INSTRUCTIONS TO FOLLOW - Search the records below for the word "James" and show every line where it occurs.

Change detection data -

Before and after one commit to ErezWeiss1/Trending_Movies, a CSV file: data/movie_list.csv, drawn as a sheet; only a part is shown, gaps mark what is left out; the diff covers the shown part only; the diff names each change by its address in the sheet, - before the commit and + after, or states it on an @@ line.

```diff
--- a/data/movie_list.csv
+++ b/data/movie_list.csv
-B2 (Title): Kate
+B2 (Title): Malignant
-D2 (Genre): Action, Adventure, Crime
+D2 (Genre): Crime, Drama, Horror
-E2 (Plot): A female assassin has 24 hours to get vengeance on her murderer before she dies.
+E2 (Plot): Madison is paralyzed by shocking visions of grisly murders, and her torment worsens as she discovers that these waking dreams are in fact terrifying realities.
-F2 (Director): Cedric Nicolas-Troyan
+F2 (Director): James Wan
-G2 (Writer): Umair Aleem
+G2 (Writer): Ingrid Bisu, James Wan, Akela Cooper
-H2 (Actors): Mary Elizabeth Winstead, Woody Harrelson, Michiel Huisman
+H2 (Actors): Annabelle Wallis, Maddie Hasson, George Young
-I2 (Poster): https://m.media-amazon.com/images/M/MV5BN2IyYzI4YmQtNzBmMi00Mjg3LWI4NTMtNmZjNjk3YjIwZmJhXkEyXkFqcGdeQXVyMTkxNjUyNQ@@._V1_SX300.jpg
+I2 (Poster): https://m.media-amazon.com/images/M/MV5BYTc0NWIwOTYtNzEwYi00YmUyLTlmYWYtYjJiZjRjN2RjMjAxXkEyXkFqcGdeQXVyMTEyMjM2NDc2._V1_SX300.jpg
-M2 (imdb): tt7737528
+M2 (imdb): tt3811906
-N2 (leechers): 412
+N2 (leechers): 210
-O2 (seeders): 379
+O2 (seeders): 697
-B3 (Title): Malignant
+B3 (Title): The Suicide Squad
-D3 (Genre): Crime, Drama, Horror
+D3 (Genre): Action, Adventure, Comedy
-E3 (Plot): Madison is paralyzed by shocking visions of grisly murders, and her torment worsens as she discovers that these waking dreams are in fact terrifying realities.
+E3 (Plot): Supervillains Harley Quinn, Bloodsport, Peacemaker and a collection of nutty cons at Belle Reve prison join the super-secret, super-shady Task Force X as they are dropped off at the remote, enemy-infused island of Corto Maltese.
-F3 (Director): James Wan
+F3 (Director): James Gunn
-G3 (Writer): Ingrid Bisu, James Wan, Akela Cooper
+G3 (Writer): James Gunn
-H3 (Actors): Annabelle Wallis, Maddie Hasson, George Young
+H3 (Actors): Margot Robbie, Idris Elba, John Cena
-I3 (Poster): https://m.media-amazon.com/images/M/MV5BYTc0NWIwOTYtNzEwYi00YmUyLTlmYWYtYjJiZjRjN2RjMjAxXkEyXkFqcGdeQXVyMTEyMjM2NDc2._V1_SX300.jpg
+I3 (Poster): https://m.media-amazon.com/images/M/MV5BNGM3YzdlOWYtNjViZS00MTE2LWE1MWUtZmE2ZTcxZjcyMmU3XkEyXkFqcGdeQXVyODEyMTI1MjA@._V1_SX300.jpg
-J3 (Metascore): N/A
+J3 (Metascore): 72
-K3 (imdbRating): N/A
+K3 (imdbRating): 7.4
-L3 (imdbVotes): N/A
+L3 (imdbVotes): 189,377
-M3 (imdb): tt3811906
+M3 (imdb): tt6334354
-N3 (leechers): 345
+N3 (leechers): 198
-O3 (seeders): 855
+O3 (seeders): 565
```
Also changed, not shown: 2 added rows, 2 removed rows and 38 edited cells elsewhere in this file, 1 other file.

OUTPUT -
+F2 (Director): James Wan
+G2 (Writer): Ingrid Bisu, James Wan, Akela Cooper
-F3 (Director): James Wan
+F3 (Director): James Gunn
-G3 (Writer): Ingrid Bisu, James Wan, Akela Cooper
+G3 (Writer): James Gunn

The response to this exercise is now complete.